I’m not sure why people – family, friends and strangers – need to tell me I’m being “brave” for choosing to travel by myself. I’m not going off to war, I’m not saving lives nor am I risking my own. I find the sentiment condescending; that those around me don’t feel like I – a 27 year old, mature adult – can take care of myself and make smart choices along the way. It’s the ultimate back-hander: “it’s not that we don’t trust you, we don’t trust those around you”. I view travelling solo as simply enjoying life, like I would do in my current home town of Melbourne, but in another part of the world. Such is the concern for my wellbeing while overseas, my family thinks that I’m not particularly “street smart” or that I care much for my own safety. This is despite the fact I have never been in an unsafe or dangerous situation while travelling by myself – never.
I have come to understand that the “brave” label (or is it an accusation?) comes from the fact that I chose to approach my solo travel with a contradictory mix of brazen confidence and a laissez-faire attitude. Honestly, I’m not quite sure how else to approach amazing adventures. I am a deeply risk-averse and structured person in my daily life, but when it comes to travel – the pull to immerse myself in a different city or culture is too great to ignore, and it brings out the fun and carefree side of me. I didn’t know that was ever a bad thing, to explore all sides of who I am. And I certainly don’t believe that being carefree and fun automatically means becoming less responsible.

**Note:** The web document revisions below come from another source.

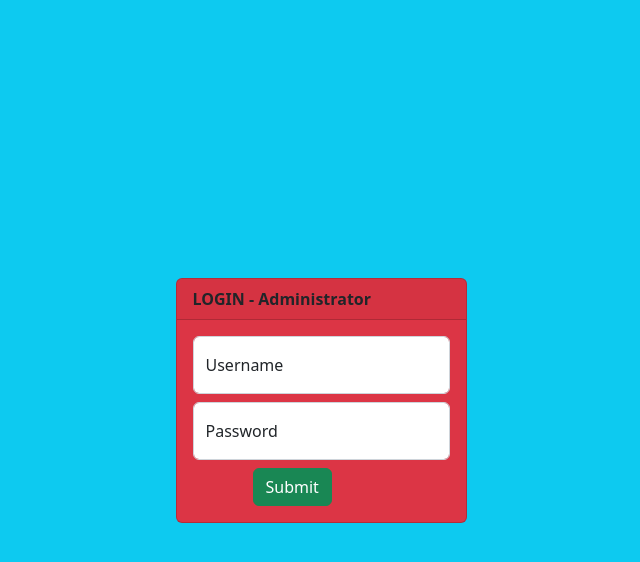
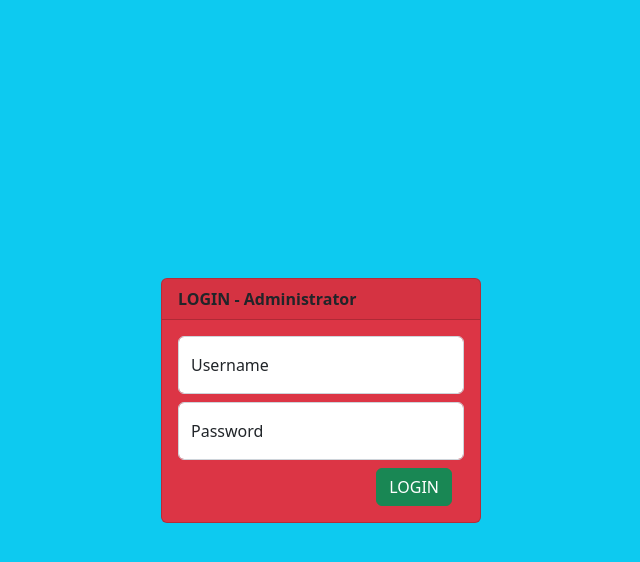
Before and after one commit to Birthday4z/IT-VEC_Comp-65, a PHP site: page /admin/admin.php in a window 1280 px wide. Shown: the top 562 px of the page, without its empty margins (319-959 px from the left). Run offline with PHP 8.4, Linux system fonts and the light colour scheme.

Commit message:
align login button

```diff
--- a/admin/admin.php
+++ b/admin/admin.php
@@ -19,7 +19,7 @@
 </head>
 
 <body class="vh-100 d-flex align-items-center justify-content-center bg-info">
-    <div class="containter-fluid">
+    <div class="containter-fluid w-25">
         <div class="card bg-danger">
             <div class="card-header fw-bold">
                 LOGIN - Administrator
@@ -34,8 +34,8 @@
                         <input type="password" class="form-control" id="password" placeholder="-">
                         <label>Password</label>
                     </div>
-                    <div class="container ms-5">
-                        <button type="submit" class="btn btn-success">Submit</button>
+                    <div class="container d-flex justify-content-end">
+                        <button type="submit" class="btn btn-success">LOGIN</button>
                     </div>
                 </form>
             </div>
```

Though this concerned (and concerning) position is not just from people that know me and obviously love and care for me deeply – their intentions are well-placed. It’s also that I don’t especially appreciate the US customs officer looking at me like I had three heads when I told him I wasn’t meeting friends or family on my most recent trip to New York City. Or when casually chatting to fellow tourists (usually in couples, single males or groups of friends) about the city we’re both exploring that I get genuine confusion as to why I’m there on my own without a boyfriend or travel buddy. Or the wait staff at restaurants asking me where my date is when I ask for a table. I make no apologies for not having a boyfriend to escort me on my travels, I don’t know any different…but if it makes anyone feel better I can have Ryan Reynolds escort me in an imaginary-boyfriend kind of way.
Travelling solo also gives me the chance to be unashamedly selfish about my experiences. I don’t believe that selfishness is always a deadly sin, albeit contrary to popular belief. I do quite well in being selfish every other day of the week in terms of dictating how I spend my time, but travelling selfishly is the best. For me it is about appreciation. For example, when I travelled to Memphis in 2011 I visited Graceland. Even now, after travelling overseas for 6 years, being in the home of Elvis – seeing The Jungle Room, The TV Room, his tombstone was one of the greatest experiences of my life. I think I cried a little bit – amongst a crowd of senior citizen tour groups – I was so overwhelmed. I was living a childhood dream. The reason why I loved doing this on my own is because this was my dream, my experience. At the time, I didn’t know anyone that would have appreciated being there the same way I did. Certainly, any one of my friends or family who could have been with me would have appreciated that I appreciated it, the feeling you get from witnessing a happy moment in someone’s life, but that is not the same as having those feelings for the actual experience. I choose to have these often once-in-a-lifetime experiences the way that I want them: without having them diminished by a well-meaning “yeah, this is so exciting…for you”.
Travelling, in any capacity, is about making the most of the adventure without regrets. I felt I did that in Memphis, and every other time I’ve travelled solo. And I will continue to do so; with friends and family or in a tour but especially on my own.